Independent research firm Forrester Research has changed its blogging policy for analysts. The company’s analysts are no longer allowed to have personal blogs that cover topics within their areas of coverage.
For example, a social media analyst can have a personal blog covering sports or travel, but not social media.
“…analysts with personal blogs must take the blog down or redirect readers to a Forrester-branded role-based blogs,” reports analyst relations blog Sage Circle, who first reported the news.
PRNewser reached out to Forrester PR, who directed us to the following statement by Vice President of Corporate Communications Karyl Levinson:
We believe we can best serve our clients in their professional roles by aggregating our intellectual property in one place – at Forrester.com. Make no mistake: Forrester is committed to social media, and the number of our analyst bloggers is increasing, not decreasing. Analysts will still have the ability to blog outside of Forrester on topics not related to their coverage areas.
It seems that Forrester’s actions are in response to several high profile analysts who built personal brands — in part via blogging — while at Forrester and then left the company to start their own firm, Altimeter Group.
There are a slew of issues with this new policy. For example, what happens when Forrester courts someone to be an analyst who also has a blog and forces them to shut down their blog? Will this hurt recruiting efforts?
What about analysts that want to use their personal blogs to promote their speaking appearances, research or other industry related content?
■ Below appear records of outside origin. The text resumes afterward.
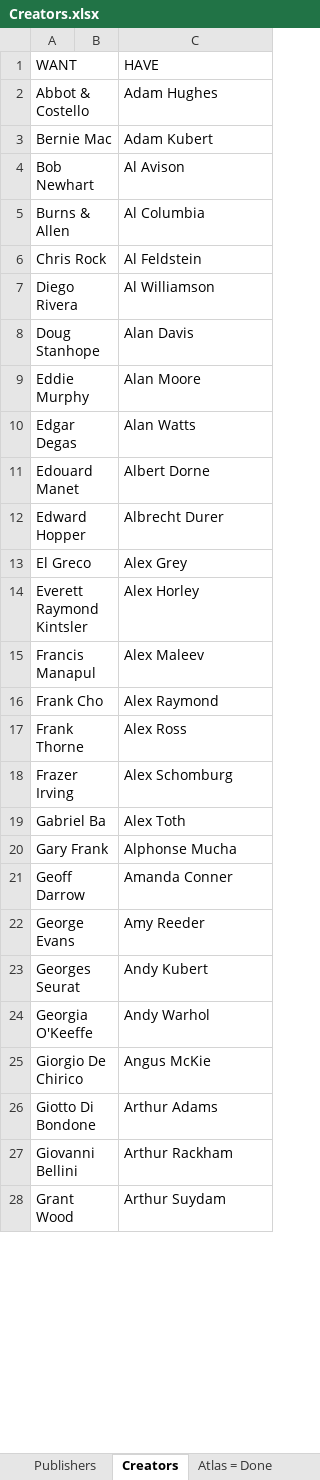
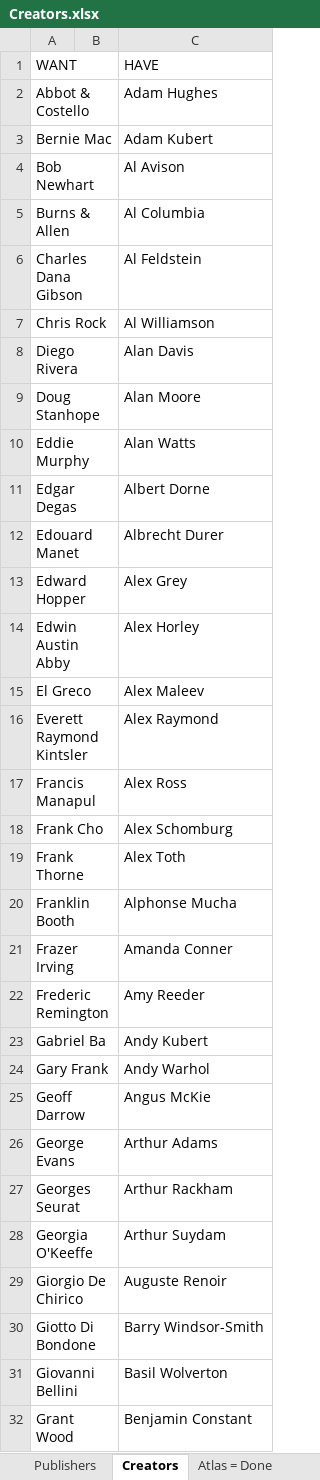
Before and after one commit to blzimg/blzimg.github.io, an Excel workbook: Creators.xlsx, sheet Creators, drawn as a sheet; only a part is shown; values as stored, in another font and other column widths than the file's, no borders; table styles not drawn; addresses are those after the commit; the diff covers the shown part only; the diff names each change by its address in the sheet, - before the commit and + after, or states it on an @@ line.

Commit message:
Update Creators.xlsx

```diff
--- a/Creators.xlsx (sheet Creators)
+++ b/Creators.xlsx (sheet Creators)
+row 6: Charles Dana Gibson |  | Al Feldstein
-C7 (HAVE): Al Feldstein
+C7 (HAVE): Al Williamson
-C8 (HAVE): Al Williamson
+C8 (HAVE): Alan Davis
-C9 (HAVE): Alan Davis
+C9 (HAVE): Alan Moore
-C10 (HAVE): Alan Moore
+C10 (HAVE): Alan Watts
-C11 (HAVE): Alan Watts
+C11 (HAVE): Albert Dorne
-C12 (HAVE): Albert Dorne
+C12 (HAVE): Albrecht Durer
-C13 (HAVE): Albrecht Durer
+C13 (HAVE): Alex Grey
+row 14: Edwin Austin Abby |  | Alex Horley
-C15 (HAVE): Alex Grey
+C15 (HAVE): Alex Maleev
-C16 (HAVE): Alex Horley
+C16 (HAVE): Alex Raymond
-C17 (HAVE): Alex Maleev
+C17 (HAVE): Alex Ross
-C18 (HAVE): Alex Raymond
+C18 (HAVE): Alex Schomburg
-C19 (HAVE): Alex Ross
+C19 (HAVE): Alex Toth
+row 20: Franklin Booth |  | Alphonse Mucha
-C21 (HAVE): Alex Schomburg
+C21 (HAVE): Amanda Conner
+row 22: Frederic Remington |  | Amy Reeder
-C23 (HAVE): Alex Toth
+C23 (HAVE): Andy Kubert
-C24 (HAVE): Alphonse Mucha
+C24 (HAVE): Andy Warhol
-C25 (HAVE): Amanda Conner
+C25 (HAVE): Angus McKie
-C26 (HAVE): Amy Reeder
+C26 (HAVE): Arthur Adams
-C27 (HAVE): Andy Kubert
+C27 (HAVE): Arthur Rackham
-C28 (HAVE): Andy Warhol
+C28 (HAVE): Arthur Suydam
-C29 (HAVE): Angus McKie
+C29 (HAVE): Auguste Renoir
-C30 (HAVE): Arthur Adams
+C30 (HAVE): Barry Windsor-Smith
-C31 (HAVE): Arthur Rackham
+C31 (HAVE): Basil Wolverton
-C32 (HAVE): Arthur Suydam
+C32 (HAVE): Benjamin Constant
```
Also changed, not shown: 1 added row, 4 removed rows and 115 edited cells elsewhere in this sheet.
Will they not be allowed to do so?
Also, will other brands follow Forrester’s lead?
“Forrester will lose star analysts over restrictive social media policy,” said ZDNet’s Michael Kingsman. What’s your take? Does Forrester need to put in place a policy to protect its brand, or is it being overbearing on its employees and out of touch?